(DATA LISTING)
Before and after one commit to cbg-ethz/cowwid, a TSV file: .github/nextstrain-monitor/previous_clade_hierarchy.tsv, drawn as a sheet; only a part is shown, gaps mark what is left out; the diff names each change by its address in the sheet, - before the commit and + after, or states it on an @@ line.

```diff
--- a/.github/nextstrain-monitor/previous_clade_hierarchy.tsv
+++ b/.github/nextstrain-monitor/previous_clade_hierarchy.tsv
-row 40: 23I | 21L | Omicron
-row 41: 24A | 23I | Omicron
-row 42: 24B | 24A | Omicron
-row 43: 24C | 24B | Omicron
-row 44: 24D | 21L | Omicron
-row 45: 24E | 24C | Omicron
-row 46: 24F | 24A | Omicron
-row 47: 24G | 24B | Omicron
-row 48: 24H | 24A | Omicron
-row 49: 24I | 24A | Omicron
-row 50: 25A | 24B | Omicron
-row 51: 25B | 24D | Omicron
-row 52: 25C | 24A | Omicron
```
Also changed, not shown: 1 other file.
(End DATA LISTING)
Make an exact copy of the listing shown above.

Before and after one commit to cbg-ethz/cowwid, a TSV file: .github/nextstrain-monitor/previous_clade_hierarchy.tsv, drawn as a sheet; only a part is shown, gaps mark what is left out; the diff names each change by its address in the sheet, - before the commit and + after, or states it on an @@ line.

```diff
--- a/.github/nextstrain-monitor/previous_clade_hierarchy.tsv
+++ b/.github/nextstrain-monitor/previous_clade_hierarchy.tsv
-row 40: 23I | 21L | Omicron
-row 41: 24A | 23I | Omicron
-row 42: 24B | 24A | Omicron
-row 43: 24C | 24B | Omicron
-row 44: 24D | 21L | Omicron
-row 45: 24E | 24C | Omicron
-row 46: 24F | 24A | Omicron
-row 47: 24G | 24B | Omicron
-row 48: 24H | 24A | Omicron
-row 49: 24I | 24A | Omicron
-row 50: 25A | 24B | Omicron
-row 51: 25B | 24D | Omicron
-row 52: 25C | 24A | Omicron
```
Also changed, not shown: 1 other file.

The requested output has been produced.